President Barack Obama says he’s ready to do whatever it takes to help Democrats win the House next year — a feat that could make the difference between limping to the end of his presidency and going out with a bang.
But some Democratic candidates and operatives in the districts on which control of the House will hinge said in interviews with POLITICO that the message and issues Obama has emphasized since the election are creating a difficult political headwind for them.
Obama’s political choices, they say, reflect a tone-deafness to the challenges they face competing for moderate and conservative-leaning seats.
It’s not just the House where Democrats have begun to worry about Obama’s overreach on a progressive agenda. In another article today, Politico also reports that the first Senate budget in four years will offer little support for that agenda in a chamber controlled by his own party:
Paying a price for his indifference, President Barack Obama is expected to get little or none of the extra money for health care and Wall Street reforms that the administration has been seeking in a six-month stopgap spending bill coming to the Senate floor this week.
Bipartisan Senate talks continued through the weekend in hopes of filing final legislation late Monday afternoon. Action by Congress is needed before March 27 to avert a government shutdown and the measure stands to greatly influence how agencies operate in the wake of the across-the-board cuts ordered under sequestration.
The White House had wanted $949 million added within the Department of Health and Human Services to help lay the groundwork for setting up state health-care exchanges to begin enrollment next fall. Smaller plus-ups were also proposed for the Commodity Futures Trading Commission and Securities and Exchange Commission, both affected by the recent cuts.
House Republicans refused to include any of these requests in their version of the stopgap bill adopted last week. Senate Democrats are now taking the same path given the weakness of Obama’s response and their need to pick up Republican votes.
Indeed, a statement of administration policy last week on the House bill said only that the White House was “deeply concerned” with the House bill and never even hinted of using the president’s veto leverage. This ceded effective control to Republicans and led Democrats to turn their focus more to protecting long-standing priorities such as investments in transportation or programs like Head Start for low-income children.

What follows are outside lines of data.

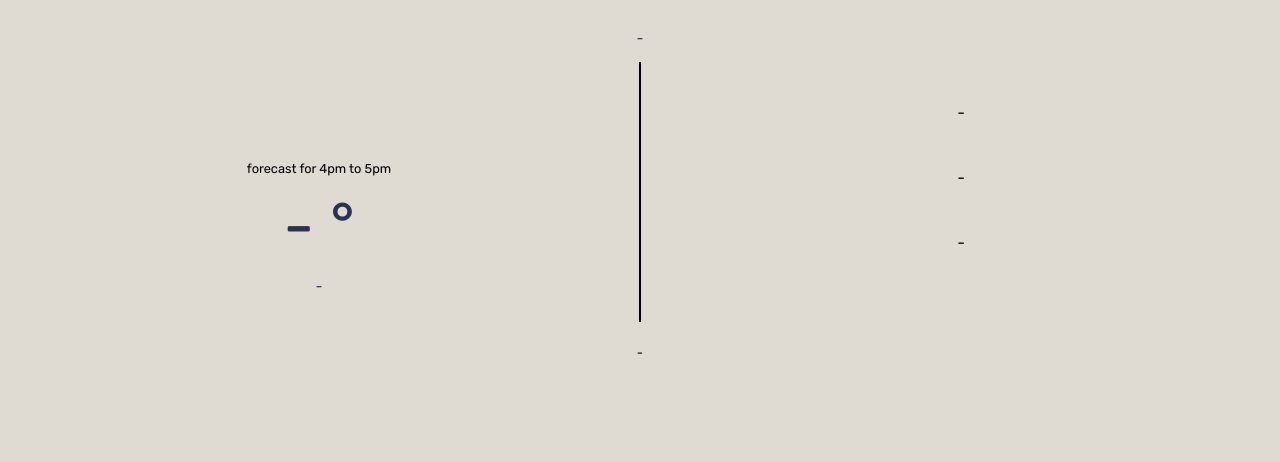
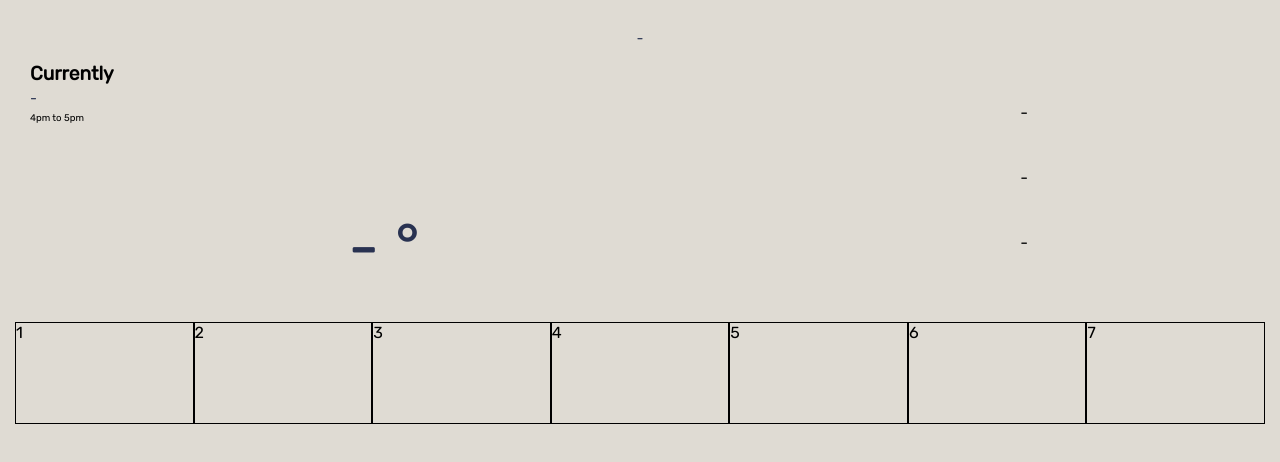
Before and after one commit to charleshedrick/weather_app, a plain HTML site: page index.html in a window 1280 px wide. Drawn offline with nearby package versions, Linux system fonts and the light colour scheme.

Commit message:
updated UI, everything working before hourly forecast edits

```diff
--- a/app.js
+++ b/app.js
@@ -41,7 +41,7 @@ function getWeather(latitude, longitude) {
   const apiUrl = `https://api.weather.gov/points/${latitude},${longitude}`;
 
   fetch(apiUrl)
-    // This .then block handles the response from the first fetch()
+    // This .then() block handles the response from the first fetch()
     // It receives a Response object as the argument (response)
     // You can extract JSON data from the response using response.json()
     .then((response) => {
@@ -50,6 +50,7 @@ function getWeather(latitude, longitude) {
       }
       return response.json();
     })
+
     .then((locationData) => {
       const hourlyForecastUrl = locationData.properties.forecastHourly;
       weather.city = locationData.properties.relativeLocation.properties.city;
@@ -57,12 +58,14 @@ function getWeather(latitude, longitude) {
       console.log("location data", locationData);
       return fetch(hourlyForecastUrl);
     })
+
     .then((response) => {
       if (!response.ok) {
         throw new Error(`HTTP error! Status: ${response.status}`);
       }
       return response.json();
     })
+
     .then((hourlyForecastData) => {
       weather.temperature.value =
         hourlyForecastData.properties.periods[0].temperature;
@@ -92,32 +95,37 @@ function getWeather(latitude, longitude) {
 
 // Display Weather to UI
 function displayWeather() {
-  locationElement.innerHTML = `${weather.city}, ${weather.state}`;
+  locationElement.innerHTML = `<i class="bi bi-geo-alt"></i> <span>${weather.city}, ${weather.state}</span>`;
   tempElement.innerHTML = `${weather.temperature.value}°<span>F</span>`;
   descElement.innerHTML = weather.description;
-  humidityElement.innerHTML = `<i class="bi bi-water"></i> ${weather.humidity}%`;
-  chanceOfRainElement.innerHTML = `<i class="bi bi-cloud-rain weather-info-icon"></i> ${weather.chanceOfRain}%`;
+  humidityElement.innerHTML = `<i class="bi bi-water"></i><span>${weather.humidity}%</span>`;
+  chanceOfRainElement.innerHTML = `<i class="bi bi-cloud-rain weather-info-icon"></i><span>${weather.chanceOfRain}%</span>`;
   windSpeedElement.innerHTML = `<i class="bi bi-wind weather-info-icon"></i> ${weather.windSpeed} ${weather.windDirection}`;
 }
 
-// BOOTSTRAP WEATHER ICOS
+// BOOTSTRAP WEATHER ICONS ////////////////////////
 // Mapping between keywords and Bootstrap icon classes
 const keywordToIcon = {
   clear: "bi-sun", // Example icons; adjust as needed
-  sunny: "bi-sun",
+  cloudy: "bi-clouds",
+  fog: "bi-cloud-fog",
+  hail: "bi-cloud-hail",
+  haze: "bi-cloud-haze",
+  hurricane: "bi-hurricane",
+  lightning: "bi-cloud-lightning",
+  overcast: "bi-clouds",
+  partly: "bi-cloud-sun",
   rain: "bi-cloud-rain",
   showers: "bi-cloud-rain",
+  sleet: "cloud-sleet-fill",
+  snow: "bi-snow",
+  sun: "bi-sun",
+  sunny: "bi-sun",
   thunderstorms: "bi-cloud-lightning-rain",
-  snow: "bi-snow",
-  sleet: "cloud-sleet-fill",
-  fog: "bi-cloud-fog",
-  overcast: "bi-clouds",
-  cloudy: "bi-clouds",
-  hail: "bi-cloud-hail",
-  haze: "bi-cloud-haze",
+  tropical: "bi-tropical-storm",
 };
 
-// Function to extract keywords from description and update the weather icon
+// Extract keywords from description and update the weather icon
 function updateWeatherIconFromDescription(description) {
   console.log("weather icon data from API:", description);
   const iconElement = document.getElementById("weather-icon");
@@ -125,9 +133,11 @@ function updateWeatherIconFromDescription(description) {
   console.log(keywords);
   let iconClass = "bi-question"; // Default icon if no match found
 
+  // MATCH KEY
   for (const keyword of keywords) {
     if (keywordToIcon[keyword]) {
       iconClass = keywordToIcon[keyword];
+      console.log(iconClass);
       break; // Stop searching after the first match
     }
   }
--- a/index.html
+++ b/index.html
@@ -20,17 +20,18 @@
       <div class="notification"></div>
       <div class="weather-container">
         <div class="weather-conditions">
+          <div class="temp-description">
+            <h2 class="description-header">Currently</h2>
+            <p>-</p>
+          </div>
+          <div class="forecast-time">
+            <p>4pm to 5pm</p>
+          </div>
           <div class="weather-icon">
             <i id="weather-icon" class="bi"></i>
           </div>
-          <div class="forecast-time">
-            <p>forecast for 4pm to 5pm</p>
-          </div>
           <div class="temp-value">
             <p>- °</p>
-          </div>
-          <div class="temp-description">
-            <p>-</p>
           </div>
         </div>
         <div class="weather-info">
@@ -42,8 +43,14 @@
         </div>
       </div>
       <!-- <div class="weather-warning">weather warning here</div> -->
-      <div class="detailed-forecast">
-        <p>-</p>
+      <div class="hourly-forecast">
+        <div class="hour-1 hourly-forecast-box">1</div>
+        <div class="hour-2 hourly-forecast-box">2</div>
+        <div class="hour-3 hourly-forecast-box">3</div>
+        <div class="hour-4 hourly-forecast-box">4</div>
+        <div class="hour-5 hourly-forecast-box">5</div>
+        <div class="hour-6 hourly-forecast-box">6</div>
+        <div class="hour-7 hourly-forecast-box">7</div>
       </div>
     </div>
     <script src="app.js"></script>
--- a/style.css
+++ b/style.css
@@ -67,8 +67,8 @@ body {
 }
 .weather-conditions {
   height: 260px;
-  width: 50vw;
-  border-right: 2px solid;
+  width: 60vw;
+  /* border-right: 2px solid; */
 }
 
 .weather-icon {
@@ -106,34 +106,52 @@ body {
   font-size: 0.5em;
 }
 
+.description-header {
+  margin: 0 auto;
+  padding: 0 30px;
+  text-align: left;
+  font-size: larger;
+}
 .temp-description p {
-  padding: 30px 20px 0 20px;
-  margin: 0;
+  margin: 0 auto;
   color: #293251;
-  text-align: center;
+  text-align: left;
   font-size: 0.9em;
+  padding: 5px 30px;
 }
 
+.forecast-time {
+  margin: 0 auto;
+  padding: 0 30px;
+  text-align: left;
+  font-size: 0.6em;
+}
+
+.forecast-time p {
+  margin: 0 auto;
+}
 .weather-info {
   display: flex;
   flex-direction: column;
   justify-content: center;
   align-items: center;
-  width: 50vw;
+  width: 40vw;
 }
 
 .weather-info-item {
   padding-bottom: 30px;
 }
 
+.chance-of-rain i {
+  margin-right: 0.5em; /* Adjust the value as needed */
+}
+.humidity i {
+  margin-right: 0.7em; /* Adjust the value as needed */
+}
+
 .weather-warning {
   border: 1px solid;
   background-color: rgb(255, 150, 124);
-}
-
-.detailed-forecast {
-  padding: 10px 0;
-  font-size: small;
 }
 
 /* BOOTSTRAP ICONS */
@@ -148,3 +166,28 @@ body {
 .bi {
   color: #293251;
 }
+
+/* this isnt right, need to check after some sleep */
+.bi-geo-alt {
+  margin-right: 5em;
+}
+
+.bi-geo-alt {
+  margin: 0 auto;
+}
+
+/* WEEKLY FORECAST */
+.hourly-forecast {
+  display: flex;
+  justify-content: space-between;
+  width: 100%;
+}
+
+.hourly-forecast-box {
+  flex: 1;
+  /* background-color: lightgray; */
+  height: 100px; /* Set the desired height */
+  border: 1px solid;
+  align-items: center;
+  justify-content: center;
+}
```
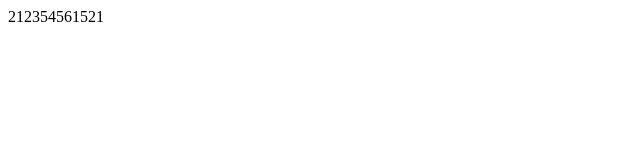
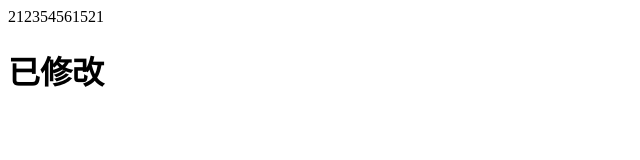
Before and after one commit to sheauii/cangku, a plain HTML site: page index.html in a window 1280 px wide. Shown: the whole page, without its empty margins (0-640 px from the left). Drawn offline with Linux system fonts and the light colour scheme.

Commit message:
修改了index.html

```diff
--- a/index.html
+++ b/index.html
@@ -1 +1,2 @@
 212354561521
+<h1>已修改</h1>
```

Two issues are probably at work, neither of them good for Democrats or Obama. First, there has been a real sense that Obama overreached on tax hikes and partisan warfare to get them. That’s not unlike the first two years of Obama’s presidency, when he tried to marginalize and humiliate the already-marginalized Republicans by allowing Nancy Pelosi and Harry Reid to lock them out of the deliberations for the stimulus package, and to a lesser extent ObamaCare later. That resulted in a huge voter backlash in the 2010 midterms, which Reid at least seems to remember.
Second, the fallout from the Nightmare on Sequester Street pratfall must have Democrats worried plenty. After promising that the world would come to an end if the rate of increased federal spending was reduced by 2.3%, the lack of any real consequences — combined with plenty of examples of foolish government spending — has destroyed Democrats’ credibility in this budget fight. No one’s going to buy these Chicken Little scenarios now in response to Republican budget cuts, and Democrats want to get ahead of the curve now. If Obama wants to follow, fine, but they are not concerned at the moment with whether Obama is on board with this strategy or not.
Perhaps the eulogies for the Republican Party were a bit … premature.